In this light, appellants' central contention is that a "unique" conflict of interest *439 exists, sufficient to make out an exception to the requirements of § 933. Specifically, appellants urge that there is a disincentive for their employers to pursue their right to sue, where both Bechtel and their employers are bound by WMATA to subscribe to the same insurance program offered by the Lumbermen's Mutual Casualty Company. Therein, appellants argue that the running of the six-month period does not bar a third-party suit in the circumstance where a conflict of interest creates such a disincentive for the employer to sue. We disagree.

In Rodriguez, supra, the Supreme Court interpreted § 933(b) in light of its legislative history and successive amendments, and concluded that the six-month period following an award is "both mandatory and unequivocal." Rodriguez v. Compass Shipping Co., supra, 451 U.S. at 602, 101 S. Ct. at 1950. We therefore hold that the trial court did not err in relying upon Rodriguez when it granted appellees' motion for summary judgment. Once the compensation awards had been entered for appellants and the six-month grace period had passed, appellants' right to bring a third-party action was transferred automatically to their employers completely divesting appellants of their right to sue. This is so regardless of the asserted existence of a conflict of interest. See Rodriguez, supra; Johnson v. Bechtel Associates Professional Corp., 717 F.2d 574 (D.C.Cir.1983).

C.

Finally, appellants ask that we limit the application of Rodriguez to prospective cases only. Noting that appellants both waited in excess of one year after receiving their formal compensation award to bring these actions, we decline to so hold. See generally Mendes v. Johnson, 389 A.2d 781 (D.C.1978) (en banc).

Affirmed.

NOTES

[1] Section 933 of the Longshoremen's and Harbor Workers' Act (33 U.S.C. § 901 et seq. (1976)) states in pertinent part:

(b) Acceptance of such compensation under an award in a compensation order filed by the deputy commissioner or [Benefits Review] Board shall operate as an assignment to the employer of all right of the person entitled to compensation to recover damages against such third person unless such person shall commence an action against such third person within six months after such award.

[2] See note 1, supra.

[3] One claim, which we hold does not merit substantive discussion, is that appellants' failure to timely bring their negligence actions is excused by the fact that the compensation carrier failed to disclose the existence of dangerous worksite conditions. This argument is meritless. In fact, any duty owed runs to the named insured (the employer) and not individual claimants.

[4] Section 904(a) states in pertinent part:

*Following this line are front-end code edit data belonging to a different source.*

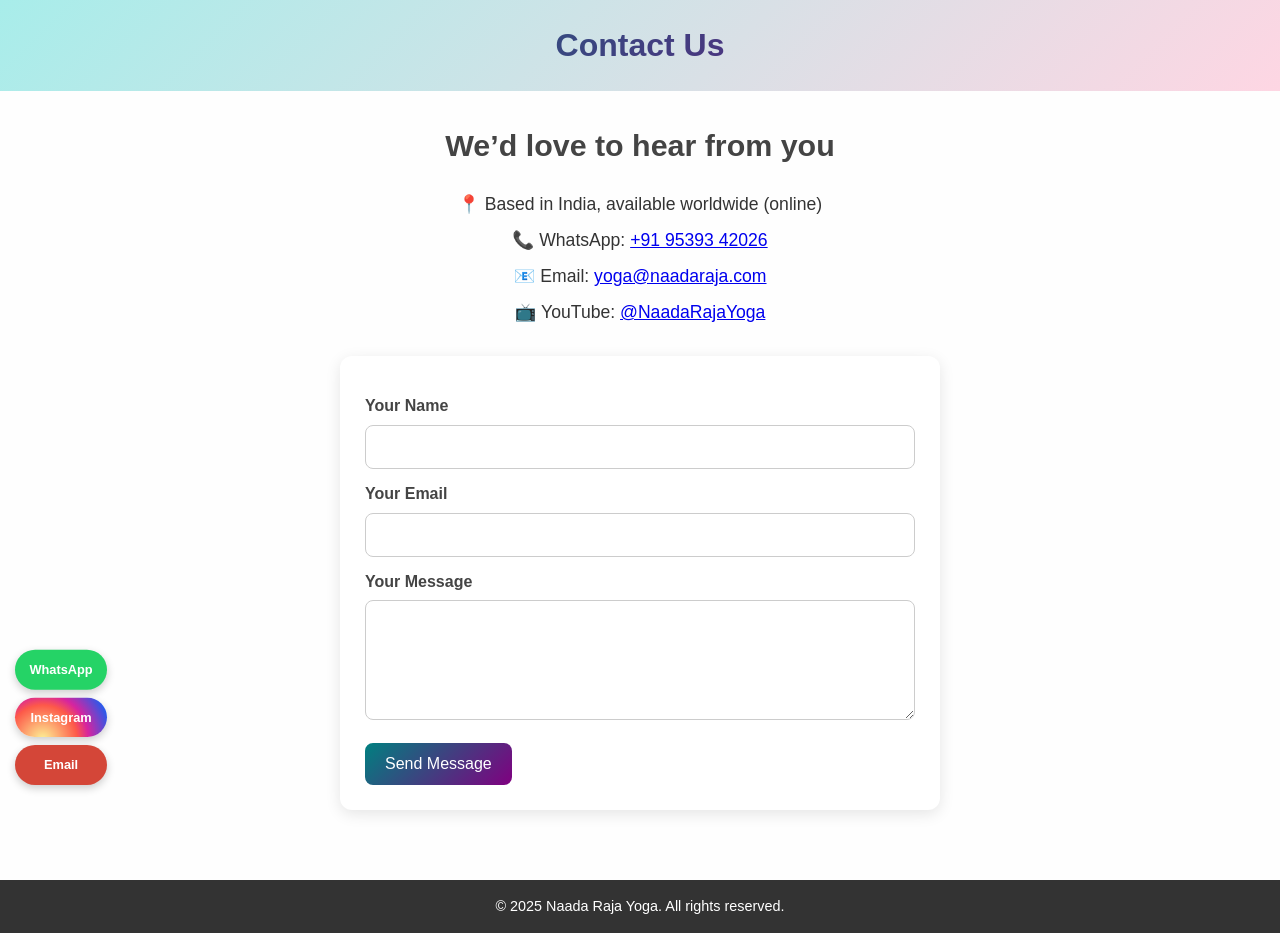
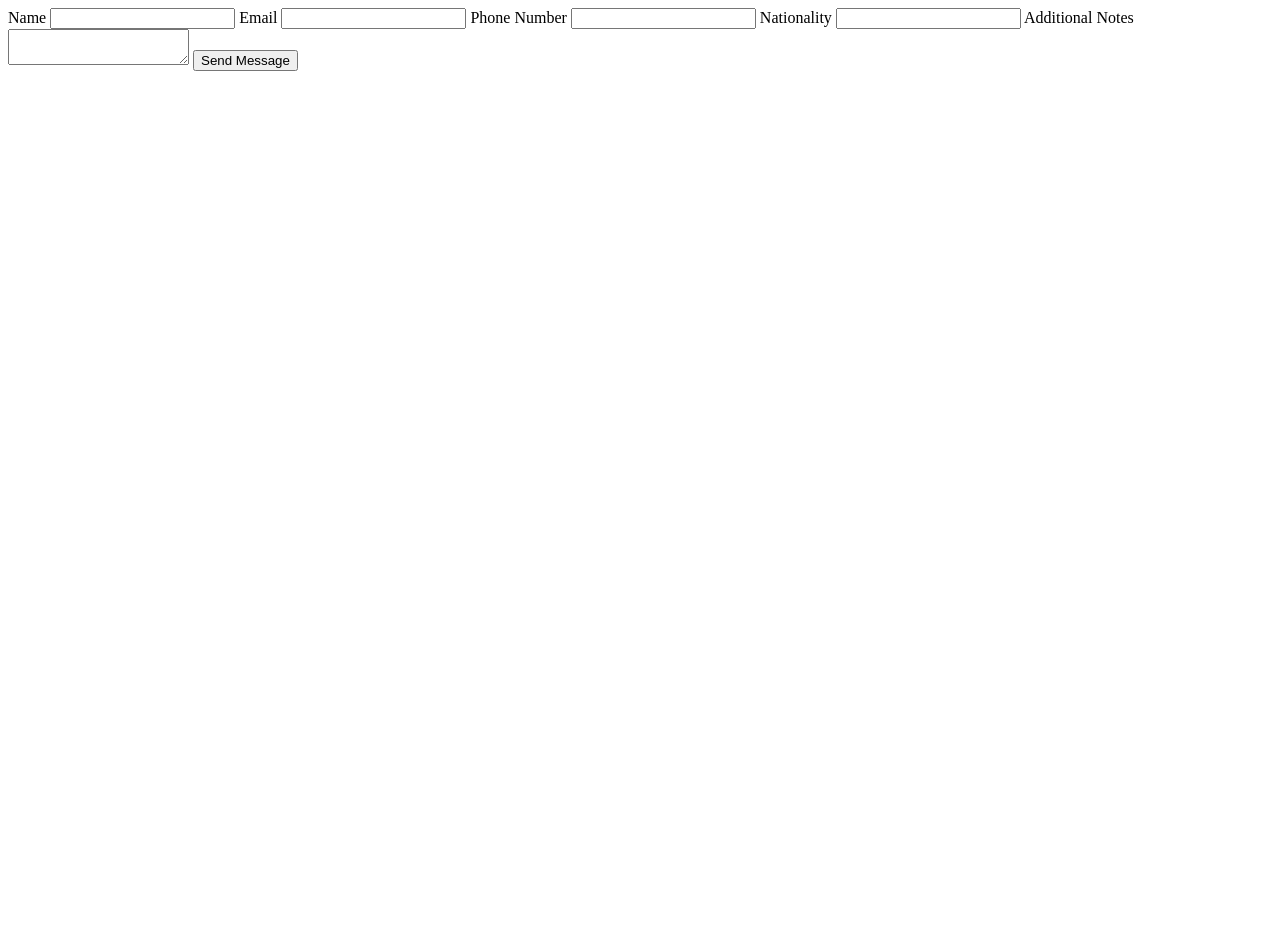
Before and after one commit to naadarajayoga/Contact, a plain HTML site: page index.html in a window 1280 px wide. After the commit the page ends 800 px from the top, so only its background shows below. Drawn offline with Linux system fonts and the light colour scheme.

Commit message:
Update index.html

```diff
--- a/index.html
+++ b/index.html
@@ -1,141 +1,23 @@
-<!DOCTYPE html>
-<html lang="en">
-<head>
-  <meta charset="UTF-8">
-  <meta name="viewport" content="width=device-width, initial-scale=1.0">
-  <title>Contact Us - Naada Raja Yoga</title>
+<form action="https://docs.google.com/forms/d/e/YOUR_FORM_ID/formResponse"
+      method="POST" target="hidden_iframe" onsubmit="this.reset(); alert('Thank you! Your response has been submitted.');">
 
-  <link rel="icon" href="favicon.png" type="image/png">
+  <label for="name">Name</label>
+  <input type="text" id="name" name="entry.1111111111" required>
 
-  <style>
-    * { margin: 0; padding: 0; box-sizing: border-box; font-family: Arial, sans-serif; }
-    body { background: #fefefe; color: #333; line-height: 1.6; }
+  <label for="email">Email</label>
+  <input type="email" id="email" name="entry.2222222222" required>
 
-    header {
-      background: linear-gradient(135deg, #a8edea, #fed6e3);
-      padding: 20px;
-      text-align: center;
-    }
-    header h1 {
-      font-size: 2rem;
-      background: linear-gradient(135deg, #008080, #800080);
-      -webkit-background-clip: text;
-      -webkit-text-fill-color: transparent;
-    }
+  <label for="phone">Phone Number</label>
+  <input type="tel" id="phone" name="entry.3333333333" required>
 
-    section { max-width: 900px; margin: auto; padding: 30px 20px; }
+  <label for="nationality">Nationality</label>
+  <input type="text" id="nationality" name="entry.4444444444" required>
 
-    section h2 {
-      text-align: center;
-      margin-bottom: 20px;
-      font-size: 1.9rem;
-      color: #444;
-    }
+  <label for="notes">Additional Notes</label>
+  <textarea id="notes" name="entry.5555555555"></textarea>
 
-    .contact-info {
-      text-align: center;
-      margin-bottom: 30px;
-    }
-    .contact-info p { margin: 8px 0; font-size: 1.1rem; }
+  <button type="submit">Send Message</button>
+</form>
 
-    form {
-      background: white;
-      padding: 25px;
-      border-radius: 12px;
-      box-shadow: 0 4px 15px rgba(0,0,0,0.1);
-      max-width: 600px;
-      margin: auto;
-    }
-    form label {
-      display: block;
-      margin: 12px 0 6px;
-      font-weight: bold;
-      color: #444;
-    }
-    form input, form textarea {
-      width: 100%;
-      padding: 12px;
-      border: 1px solid #ccc;
-      border-radius: 8px;
-      font-size: 1rem;
-    }
-    form textarea { resize: vertical; min-height: 120px; }
-    form button {
-      margin-top: 15px;
-      background: linear-gradient(135deg, #008080, #800080);
-      color: white;
-      border: none;
-      padding: 12px 20px;
-      font-size: 1rem;
-      border-radius: 8px;
-      cursor: pointer;
-      transition: 0.3s;
-    }
-    form button:hover { opacity: 0.9; }
-
-    .fixed-contact {
-      position: fixed; bottom: 15px; left: 15px; display: flex; flex-direction: column; gap: 10px; z-index: 1000;
-      transform: scale(0.8); transform-origin: bottom left;
-    }
-    .fixed-contact a {
-      display: flex; align-items: center; justify-content: center; gap: 8px;
-      padding: 12px 18px; border-radius: 50px; font-weight: bold;
-      text-decoration: none; color: white;
-      box-shadow: 0 4px 10px rgba(0,0,0,0.2);
-      transition: transform 0.3s, box-shadow 0.3s;
-    }
-    .fixed-contact a:hover { transform: translateY(-3px); box-shadow: 0 6px 14px rgba(0,0,0,0.25); }
-
-    .whatsapp { background: #25D366; }
-    .instagram {
-      background: radial-gradient(circle at 30% 107%, #fdf497 0%, #fd5949 45%, #d6249f 60%, #285AEB 90%);
-    }
-    .email { background: #D44638; }
-
-    footer {
-      background: #333; color: white; text-align: center; padding: 15px;
-      font-size: 0.9rem; margin-top: 40px;
-    }
-  </style>
-</head>
-<body>
-
-  <header>
-    <h1>Contact Us</h1>
-  </header>
-
-  <section>
-    <h2>We’d love to hear from you</h2>
-    <div class="contact-info">
-      <p>📍 Based in India, available worldwide (online)</p>
-      <p>📞 WhatsApp: <a href="http://wa.me/+919539342026" target="_blank">+91 95393 42026</a></p>
-      <p>📧 Email: <a href="mailto:yoga@naadaraja.com">yoga@naadaraja.com</a></p>
-      <p>📺 YouTube: <a href="https://www.youtube.com/@NaadaRajaYoga" target="_blank">@NaadaRajaYoga</a></p>
-    </div>
-
-    <form action="mailto:yoga@naadaraja.com" method="post" enctype="text/plain">
-      <label for="name">Your Name</label>
-      <input type="text" id="name" name="name" required>
-
-      <label for="email">Your Email</label>
-      <input type="email" id="email" name="email" required>
-
-      <label for="message">Your Message</label>
-      <textarea id="message" name="message" required></textarea>
-
-      <button type="submit">Send Message</button>
-    </form>
-  </section>
-
-  <div class="fixed-contact">
-    <a href="http://wa.me/+919539342026" target="_blank" class="whatsapp">WhatsApp</a>
-    <a href="https://www.instagram.com/naada.raja.yoga/" target="_blank" class="instagram">Instagram</a>
-    <a href="mailto:yoga@naadaraja.com" target="_blank" class="email">Email</a>
-  </div>
-
-  <footer>
-    <p>&copy; 2025 Naada Raja Yoga. All rights reserved.</p>
-  </footer>
-
-</body>
-</html>
+<!-- Invisible iframe prevents redirect -->
+<iframe name="hidden_iframe" style="display:none;"></iframe>
```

Every employer shall be liable for and shall secure the payment to his employees of the compensation payable under sections 907, 908, and 909 of this title. In the case of an employer who is a subcontractor, the contractor shall be liable for and shall secure the payment of such compensation to employees of the subcontractor unless the subcontractor has secured such payment. (Emphasis added.)

[5] See § 933(b) of the Act.

[6] Neither do we believe that WMATA violated statutory dictate through the purchase of umbrella insurance coverage for all of its subcontractors.

[7] Appellants argue that Rodriguez's holding, which rejected conflicts of interest as a basis for preventing assignment of the right to sue from employee to employer, does not apply where the claimant is not a longshoreman. This is a strained and erroneous reading of Rodriguez, which we specifically rejected in Dodson v. Washington Automotive Co., supra, 461 A.2d at 1024.